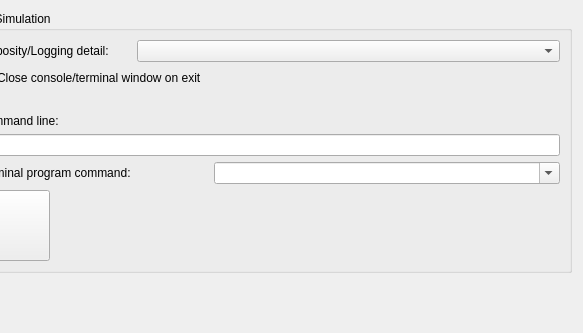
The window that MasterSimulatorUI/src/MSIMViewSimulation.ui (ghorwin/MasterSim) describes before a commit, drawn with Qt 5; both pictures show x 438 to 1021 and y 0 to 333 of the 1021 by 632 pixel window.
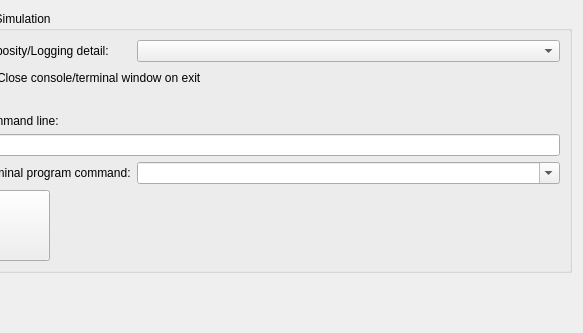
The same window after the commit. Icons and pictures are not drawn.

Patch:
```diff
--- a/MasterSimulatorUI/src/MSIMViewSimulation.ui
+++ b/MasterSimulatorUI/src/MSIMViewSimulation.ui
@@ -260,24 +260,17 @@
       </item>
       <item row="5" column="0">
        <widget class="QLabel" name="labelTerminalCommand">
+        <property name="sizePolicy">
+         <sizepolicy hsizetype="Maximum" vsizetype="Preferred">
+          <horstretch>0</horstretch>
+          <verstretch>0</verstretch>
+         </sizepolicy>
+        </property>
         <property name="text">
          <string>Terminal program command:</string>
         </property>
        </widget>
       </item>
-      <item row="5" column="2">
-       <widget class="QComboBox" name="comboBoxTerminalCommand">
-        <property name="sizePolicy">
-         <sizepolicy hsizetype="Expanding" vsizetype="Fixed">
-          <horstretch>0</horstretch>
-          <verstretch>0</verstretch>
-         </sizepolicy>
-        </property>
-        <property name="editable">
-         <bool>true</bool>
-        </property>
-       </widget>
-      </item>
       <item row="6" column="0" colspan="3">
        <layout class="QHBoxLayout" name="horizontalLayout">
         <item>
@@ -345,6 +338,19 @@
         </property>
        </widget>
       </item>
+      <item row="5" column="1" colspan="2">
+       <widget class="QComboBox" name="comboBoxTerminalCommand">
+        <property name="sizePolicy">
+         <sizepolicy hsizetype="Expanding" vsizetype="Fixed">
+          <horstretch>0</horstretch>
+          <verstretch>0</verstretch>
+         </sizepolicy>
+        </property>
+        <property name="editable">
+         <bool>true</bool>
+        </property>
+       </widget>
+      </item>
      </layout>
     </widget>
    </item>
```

********

**ASSIGNMENT**
Where a line of the listing holds "item", show that line.

**OUTPUT OF THE TASK**
       </item>
       <item row="5" column="0">
       </item>
-      <item row="5" column="2">
-      </item>
       <item row="6" column="0" colspan="3">
         <item>
       </item>
+      <item row="5" column="1" colspan="2">
+      </item>
    </item>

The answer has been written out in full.